*Problem statement*. What follows is a set of records. Copy them exactly and leave out the images.

=-=-=-=-=

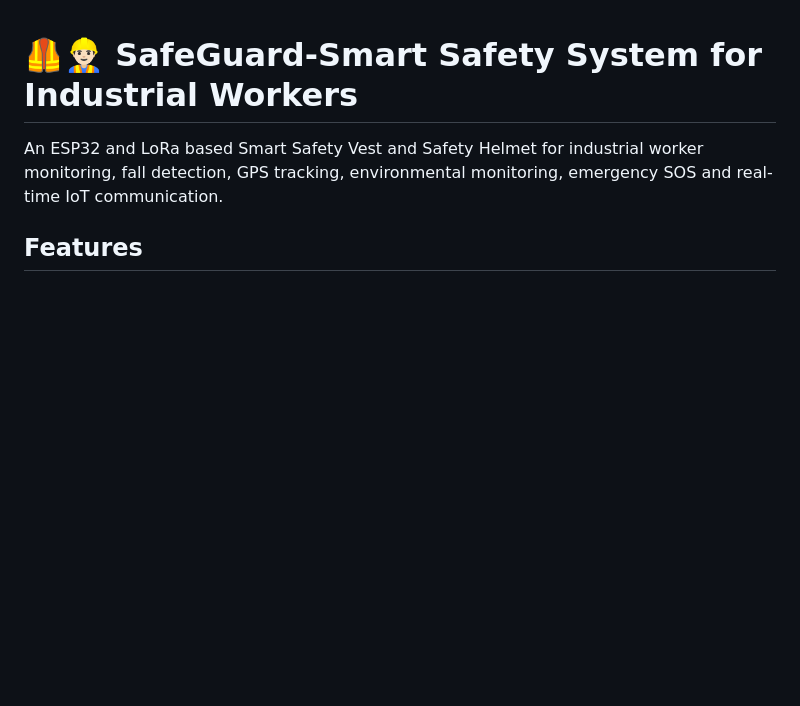
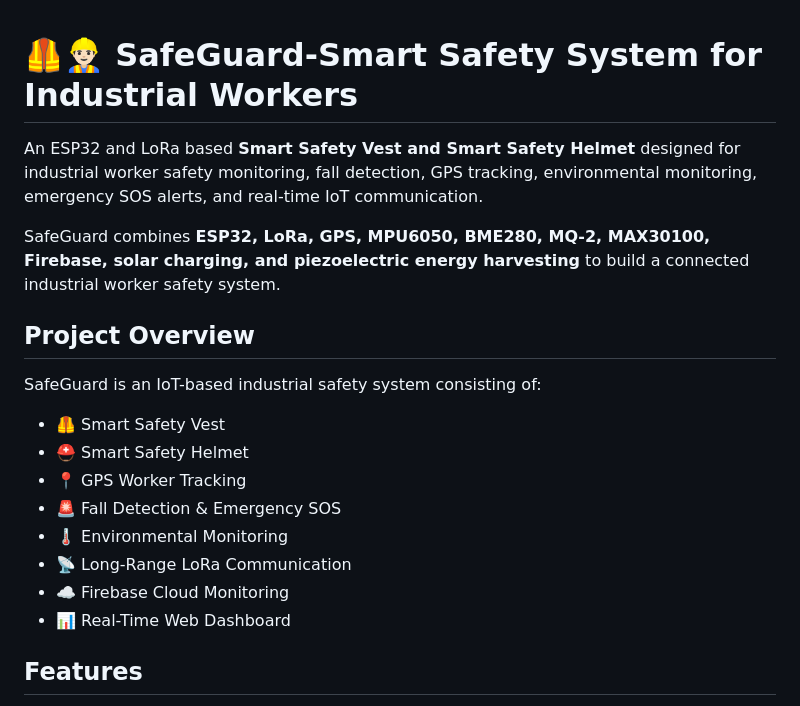
Before and after one commit to AjoyDas76/Safe_Guard, a Markdown page: README.md, the part around the change. GitHub-like rendering; blank space fills up the shorter version.

Commit message:
Enhance README with project overview and features
Expanded project description and added project overview section with features.

```diff
--- a/README.md
+++ b/README.md
@@ -1,6 +1,21 @@
 # 🦺👷🏻‍♂️ SafeGuard-Smart Safety System for Industrial Workers
 
-An ESP32 and LoRa based Smart Safety Vest and Safety Helmet for industrial worker monitoring, fall detection, GPS tracking, environmental monitoring, emergency SOS and real-time IoT communication.
+An ESP32 and LoRa based **Smart Safety Vest and Smart Safety Helmet** designed for industrial worker safety monitoring, fall detection, GPS tracking, environmental monitoring, emergency SOS alerts, and real-time IoT communication.
+
+SafeGuard combines **ESP32, LoRa, GPS, MPU6050, BME280, MQ-2, MAX30100, Firebase, solar charging, and piezoelectric energy harvesting** to build a connected industrial worker safety system.
+
+## Project Overview
+
+SafeGuard is an IoT-based industrial safety system consisting of:
+
+- 🦺 Smart Safety Vest
+- ⛑️ Smart Safety Helmet
+- 📍 GPS Worker Tracking
+- 🚨 Fall Detection & Emergency SOS
+- 🌡️ Environmental Monitoring
+- 📡 Long-Range LoRa Communication
+- ☁️ Firebase Cloud Monitoring
+- 📊 Real-Time Web Dashboard
 
 ## Features
 - 🌡️ Environmental Monitoring (BME280)
```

=-=-=-=-=

*Reply*.
Before and after one commit to AjoyDas76/Safe_Guard, a Markdown page: README.md, the part around the change. GitHub-like rendering; blank space fills up the shorter version.

Commit message:
Enhance README with project overview and features
Expanded project description and added project overview section with features.

```diff
--- a/README.md
+++ b/README.md
@@ -1,6 +1,21 @@
 # 🦺👷🏻‍♂️ SafeGuard-Smart Safety System for Industrial Workers
 
-An ESP32 and LoRa based Smart Safety Vest and Safety Helmet for industrial worker monitoring, fall detection, GPS tracking, environmental monitoring, emergency SOS and real-time IoT communication.
+An ESP32 and LoRa based **Smart Safety Vest and Smart Safety Helmet** designed for industrial worker safety monitoring, fall detection, GPS tracking, environmental monitoring, emergency SOS alerts, and real-time IoT communication.
+
+SafeGuard combines **ESP32, LoRa, GPS, MPU6050, BME280, MQ-2, MAX30100, Firebase, solar charging, and piezoelectric energy harvesting** to build a connected industrial worker safety system.
+
+## Project Overview
+
+SafeGuard is an IoT-based industrial safety system consisting of:
+
+- 🦺 Smart Safety Vest
+- ⛑️ Smart Safety Helmet
+- 📍 GPS Worker Tracking
+- 🚨 Fall Detection & Emergency SOS
+- 🌡️ Environmental Monitoring
+- 📡 Long-Range LoRa Communication
+- ☁️ Firebase Cloud Monitoring
+- 📊 Real-Time Web Dashboard
 
 ## Features
 - 🌡️ Environmental Monitoring (BME280)
```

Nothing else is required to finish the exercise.